mong the hardest arguments to sustain in a look-at-this society is one that asserts a right way and wrong way in the manner people speak and write their common language. Human rights are easier to champion. Cruelty is wrong at a gut level. It feels wrong. The same might be said for mathematics. What ciphers lack in ethics they make up in commercial rigor. One plus one cannot ever equal three or the world goes haywire — whether in California or Donetsk.
Grammar and usage lack such rigor. Literacy may have a uniting framework but it has long allowed for countless variables. Consider “ain’t,” the easier, folksier version of isn’t. Add to that patois and slang, from which rappers have molded a catchy, truncated dialect whose cadence depends on defiant, snarling rhymes. Tamer pieces of that urban molding have predictably found a home in common usage, which makes sense since another word for a language is a tongue and a tongue — at least an ungoverned one — can do as it chooses.
Though I’m a native French-speaker, I was brought up around traditional English usage. I learned tenses and the use of verbs. I never parsed sentences with dignity but I knew parsing existed. I knew that the “ain’t” I might use in a poem I couldn’t use in a news dispatch, or in spoken speech. At the same time I was taught to regard language as a living thing. Though I might resist imprecise greetings, exclamations and modifiers (“very cool,” “awesome,” “dude,” “totally”) and find myself befuddled at the death of good and simple words (“multiple” retiring old standby “many” and “reaching out” canceling out the specifics of “called” or “wrote to”), I still knew to accept language as restless and moody. Though many events labeled as “unprecedented” (which very literally means never before) were not, the word carries a resonant authority. Just as “very unique” can sound emphatic even though unique is a superlative that sours when modified.
But the problems newly afoot are broader than these quibbles. One plus one, in language terms, increasingly equals three — with no one particularly interested in monitoring the abuses.
I recently called for a doctor’s appointment on a Friday. The receptionist told me that none was available until the subsequent Monday. I thanked her and hung up. Unable to find an appointment elsewhere, I called back in an effort to get the Monday slot. “Sorry,” she told me, “that appointment was tooken.”
Meaningless error? Yes and no. I understood she meant “taken” and also that the appointment was gone. She had successfully communicated a fact, which is what language is intended to do. But she had also broken the rules. Apply that to math. Could I, as a shopkeeper, tell a customer that a $10 check was an $11 check because in my mind the numbers played by a different set of rules? Not without consequence.
And there’s the rub with language, particularly in an age that encourages constant and often necessarily foreshortened transmission. English is spoken with great feeling but well outside any governing science. Personal emphasis is what matters most.
You may bemoan the state of education or observe, rightly, that receptionists are not tense experts, or even that God’s interest in the details, should he have one, is overrated. You may also say that American society is increasingly “diverse” (another wobbly word), with people of many nations asked to adopt an alien language. But in this case the receptionist was a cheerful American, and “tooken” was all she knew to say.
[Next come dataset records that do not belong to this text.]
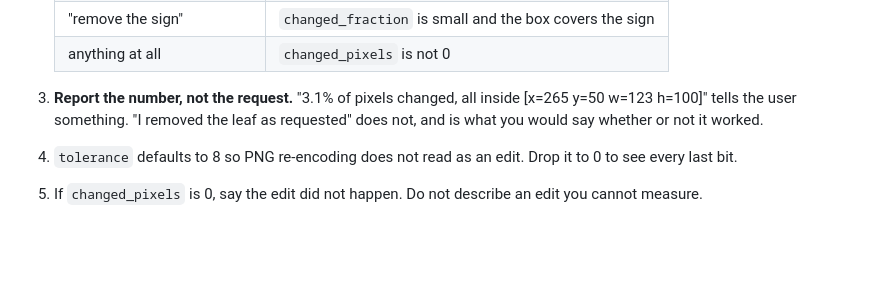
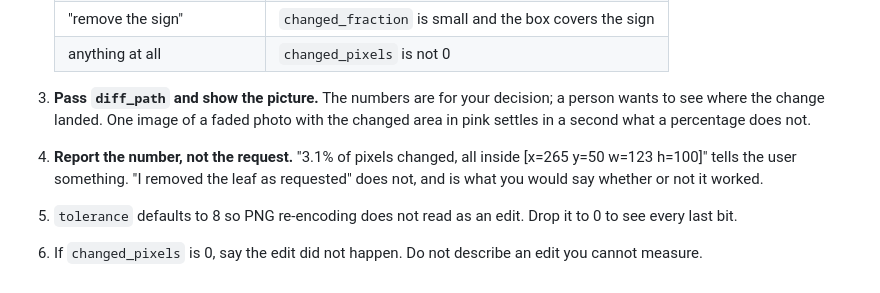
Before and after one commit to TeeScape/imagebridge, a Markdown page: commands/inspect.md, the part around the change. GitHub-like rendering; blank space fills up the shorter version.

```diff
--- a/commands/inspect.md
+++ b/commands/inspect.md
@@ -19,12 +19,16 @@ This costs nothing, needs no network and takes milliseconds. There is no reason
    | "remove the sign" | `changed_fraction` is small and the box covers the sign |
    | anything at all | `changed_pixels` is not 0 |
 
-3. **Report the number, not the request.** "3.1% of pixels changed, all inside
+3. **Pass `diff_path` and show the picture.** The numbers are for your decision; a person wants
+   to see where the change landed. One image of a faded photo with the changed area in pink
+   settles in a second what a percentage does not.
+
+4. **Report the number, not the request.** "3.1% of pixels changed, all inside
    [x=265 y=50 w=123 h=100]" tells the user something. "I removed the leaf as requested" does
    not, and is what you would say whether or not it worked.
 
-4. `tolerance` defaults to 8 so PNG re-encoding does not read as an edit. Drop it to 0 to see
+5. `tolerance` defaults to 8 so PNG re-encoding does not read as an edit. Drop it to 0 to see
    every last bit.
 
-5. If `changed_pixels` is 0, say the edit did not happen. Do not describe an edit you cannot
+6. If `changed_pixels` is 0, say the edit did not happen. Do not describe an edit you cannot
    measure.
```
Also changed, not shown: README.md (+23 -1 lines), skills/imagebridge/SKILL.md (+3 -0 lines), assets/example-after.png (added), assets/example-before.png (added), assets/example-diff.png (added), assets/example-fit-after.png (added), assets/example-fit-before.png (added), 5 other files.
I had no intention of calling out the misstep until that evening, when a web broadcast on a major sports network gave me further pause. A reporter, asked to analyze a recent trade, began his answer this way: “Well, what really strickens me…” What he meant, I knew, was the past tense of “strike,” which is “struck,” as in, “what really struck me…” or “what I find striking…” But what he said was “tooken”-like, worse in fact, because the act of being stricken means something entirely different from finding something striking. Just as unsettling was that the rest of the report was error-free. He simply flubbed the word and its tense. Life went on.
But tense flubbing and similar errors are beginning to pile up. So is hyperbole, whose nature makes further errors that are then excused to passion. So is the unwillingness to assert or discuss rules – unless, that is, they’re moral or territorial rules broken by identifiable foreign bad guys such as Vladimir Putin, who, out of nationalist necessity, speaks extremely good Russian.
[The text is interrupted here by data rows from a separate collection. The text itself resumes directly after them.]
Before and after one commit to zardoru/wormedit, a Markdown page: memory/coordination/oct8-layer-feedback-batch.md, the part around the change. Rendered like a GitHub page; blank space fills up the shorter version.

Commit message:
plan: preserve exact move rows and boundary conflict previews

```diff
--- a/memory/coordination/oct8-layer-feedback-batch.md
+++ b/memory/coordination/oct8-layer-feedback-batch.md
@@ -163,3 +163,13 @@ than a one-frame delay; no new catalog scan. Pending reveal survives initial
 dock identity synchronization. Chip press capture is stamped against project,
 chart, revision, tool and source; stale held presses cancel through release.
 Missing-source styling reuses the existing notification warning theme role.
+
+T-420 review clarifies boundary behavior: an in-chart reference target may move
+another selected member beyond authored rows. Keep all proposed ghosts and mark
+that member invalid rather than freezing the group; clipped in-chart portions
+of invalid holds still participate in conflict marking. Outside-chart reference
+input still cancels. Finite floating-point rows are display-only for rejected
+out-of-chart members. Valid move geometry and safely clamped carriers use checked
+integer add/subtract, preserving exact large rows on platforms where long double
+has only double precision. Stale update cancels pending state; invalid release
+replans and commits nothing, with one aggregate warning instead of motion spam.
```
If only American nationalism — “In God us trust” — demanded the same of English.